* What is expected
Look through the entries below. Report each line that has the word "only" in it.

Input records START

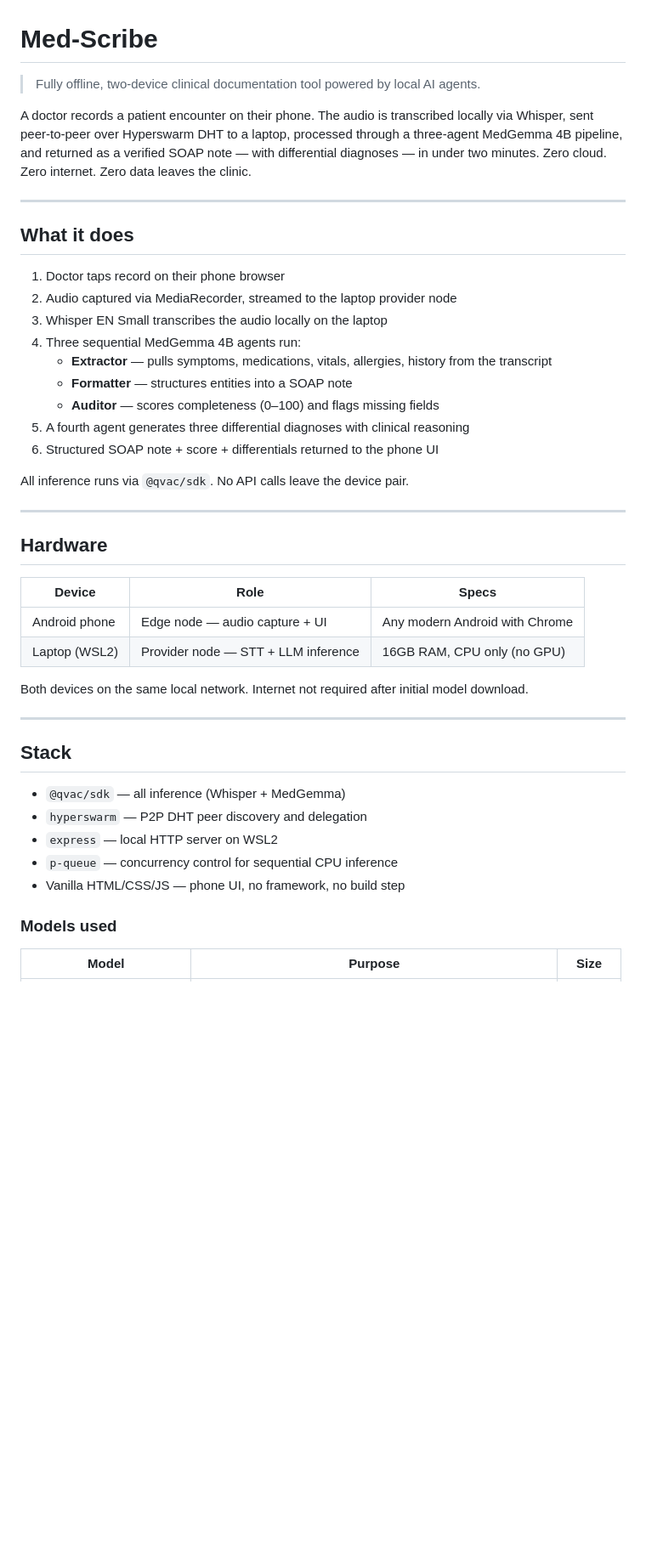
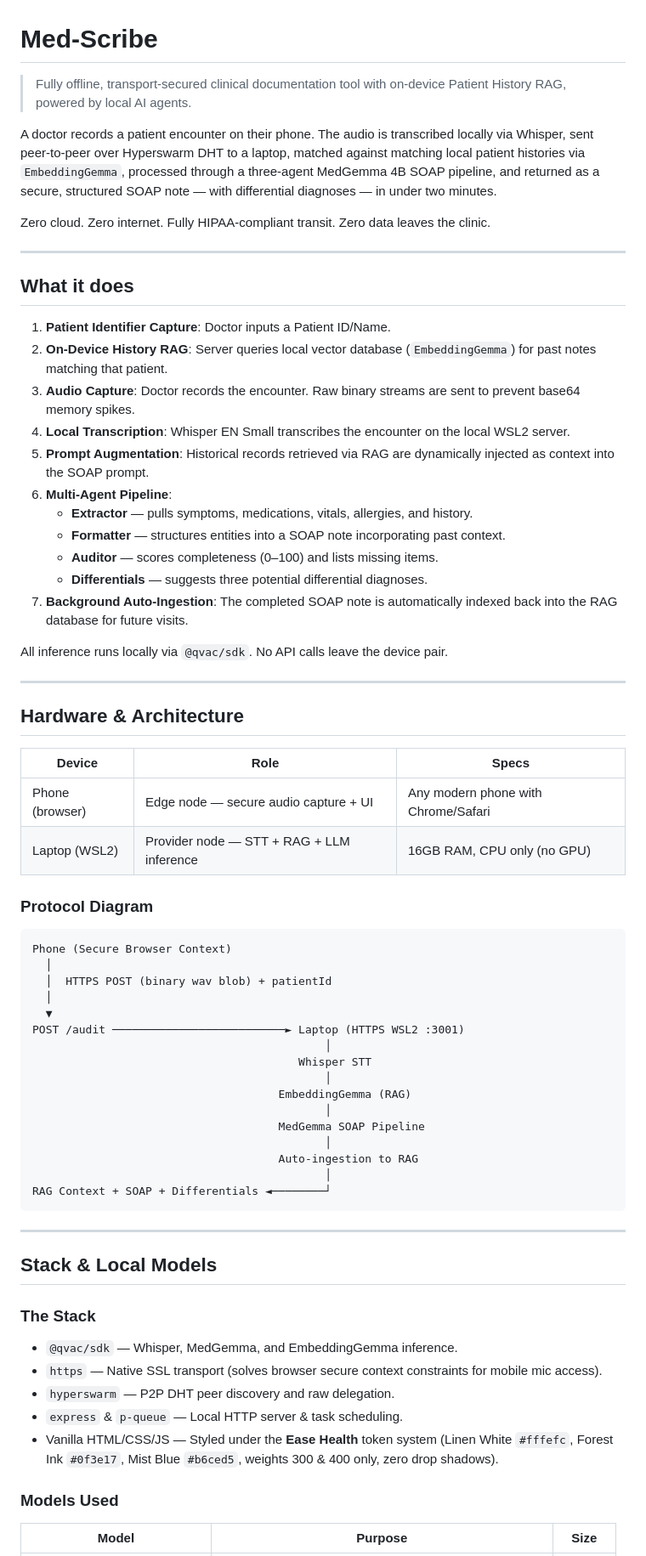
Before and after one commit to danielamodu/med-scribe, a Markdown page: README.md, the part around one of its changes. Shown at 85% size. Drawn GitHub-style; blank space fills up the shorter version.

Commit message:
docs: update README with HTTPS and local patient RAG details

````diff
--- a/README.md
+++ b/README.md
@@ -1,47 +1,70 @@
 # Med-Scribe
 
-> Fully offline, two-device clinical documentation tool powered by local AI agents.
+> Fully offline, transport-secured clinical documentation tool with on-device Patient History RAG, powered by local AI agents.
 
-A doctor records a patient encounter on their phone. The audio is transcribed locally via Whisper, sent peer-to-peer over Hyperswarm DHT to a laptop, processed through a three-agent MedGemma 4B pipeline, and returned as a verified SOAP note — with differential diagnoses — in under two minutes. Zero cloud. Zero internet. Zero data leaves the clinic.
+A doctor records a patient encounter on their phone. The audio is transcribed locally via Whisper, sent peer-to-peer over Hyperswarm DHT to a laptop, matched against matching local patient histories via `EmbeddingGemma`, processed through a three-agent MedGemma 4B SOAP pipeline, and returned as a secure, structured SOAP note — with differential diagnoses — in under two minutes.
+
+Zero cloud. Zero internet. Fully HIPAA-compliant transit. Zero data leaves the clinic.
 
 ---
 
 ## What it does
 
-1. Doctor taps record on their phone browser
-2. Audio captured via MediaRecorder, streamed to the laptop provider node
-3. Whisper EN Small transcribes the audio locally on the laptop
-4. Three sequential MedGemma 4B agents run:
-   - **Extractor** — pulls symptoms, medications, vitals, allergies, history from the transcript
-   - **Formatter** — structures entities into a SOAP note
-   - **Auditor** — scores completeness (0–100) and flags missing fields
-5. A fourth agent generates three differential diagnoses with clinical reasoning
-6. Structured SOAP note + score + differentials returned to the phone UI
+1. **Patient Identifier Capture**: Doctor inputs a Patient ID/Name.
+2. **On-Device History RAG**: Server queries local vector database (`EmbeddingGemma`) for past notes matching that patient.
+3. **Audio Capture**: Doctor records the encounter. Raw binary streams are sent to prevent base64 memory spikes.
+4. **Local Transcription**: Whisper EN Small transcribes the encounter on the local WSL2 server.
+5. **Prompt Augmentation**: Historical records retrieved via RAG are dynamically injected as context into the SOAP prompt.
+6. **Multi-Agent Pipeline**:
+   - **Extractor** — pulls symptoms, medications, vitals, allergies, and history.
+   - **Formatter** — structures entities into a SOAP note incorporating past context.
+   - **Auditor** — scores completeness (0–100) and lists missing items.
+   - **Differentials** — suggests three potential differential diagnoses.
+7. **Background Auto-Ingestion**: The completed SOAP note is automatically indexed back into the RAG database for future visits.
 
-All inference runs via `@qvac/sdk`. No API calls leave the device pair.
+All inference runs locally via `@qvac/sdk`. No API calls leave the device pair.
 
 ---
 
-## Hardware
+## Hardware & Architecture
 
 | Device | Role | Specs |
 |--------|------|-------|
-| Android phone | Edge node — audio capture + UI | Any modern Android with Chrome |
-| Laptop (WSL2) | Provider node — STT + LLM inference | 16GB RAM, CPU only (no GPU) |
+| Phone (browser) | Edge node — secure audio capture + UI | Any modern phone with Chrome/Safari |
+| Laptop (WSL2) | Provider node — STT + RAG + LLM inference | 16GB RAM, CPU only (no GPU) |
 
-Both devices on the same local network. Internet not required after initial model download.
+### Protocol Diagram
+```
+Phone (Secure Browser Context)
+  │
+  │  HTTPS POST (binary wav blob) + patientId
+  │
+  ▼
+POST /audit ──────────────────────────► Laptop (HTTPS WSL2 :3001)
+                                            │
+                                        Whisper STT
+                                            │
+                                     EmbeddingGemma (RAG)
+                                            │
+                                     MedGemma SOAP Pipeline
+                                            │
+                                     Auto-ingestion to RAG
+                                            │
+RAG Context + SOAP + Differentials ◄────────┘
+```
 
 ---
 
-## Stack
+## Stack & Local Models
 
-- `@qvac/sdk` — all inference (Whisper + MedGemma)
-- `hyperswarm` — P2P DHT peer discovery and delegation
-- `express` — local HTTP server on WSL2
-- `p-queue` — concurrency control for sequential CPU inference
-- Vanilla HTML/CSS/JS — phone UI, no framework, no build step
+### The Stack
+- `@qvac/sdk` — Whisper, MedGemma, and EmbeddingGemma inference.
+- `https` — Native SSL transport (solves browser secure context constraints for mobile mic access).
+- `hyperswarm` — P2P DHT peer discovery and raw delegation.
+- `express` & `p-queue` — Local HTTP server & task scheduling.
+- Vanilla HTML/CSS/JS — Styled under the **Ease Health** token system (Linen White `#fffefc`, Forest Ink `#0f3e17`, Mist Blue `#b6ced5`, weights 300 & 400 only, zero drop shadows).
 
-### Models used
+### Models Used
 
 | Model | Purpose | Size |
 |-------|---------|------|
````
Also changed, not shown: other parts of README.md (+40 -116 lines).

Input records END

* Task output
-| Laptop (WSL2) | Provider node — STT + LLM inference | 16GB RAM, CPU only (no GPU) |
+| Laptop (WSL2) | Provider node — STT + RAG + LLM inference | 16GB RAM, CPU only (no GPU) |
+- Vanilla HTML/CSS/JS — Styled under the **Ease Health** token system (Linen White `#fffefc`, Forest Ink `#0f3e17`, Mist Blue `#b6ced5`, weights 300 & 400 only, zero drop shadows).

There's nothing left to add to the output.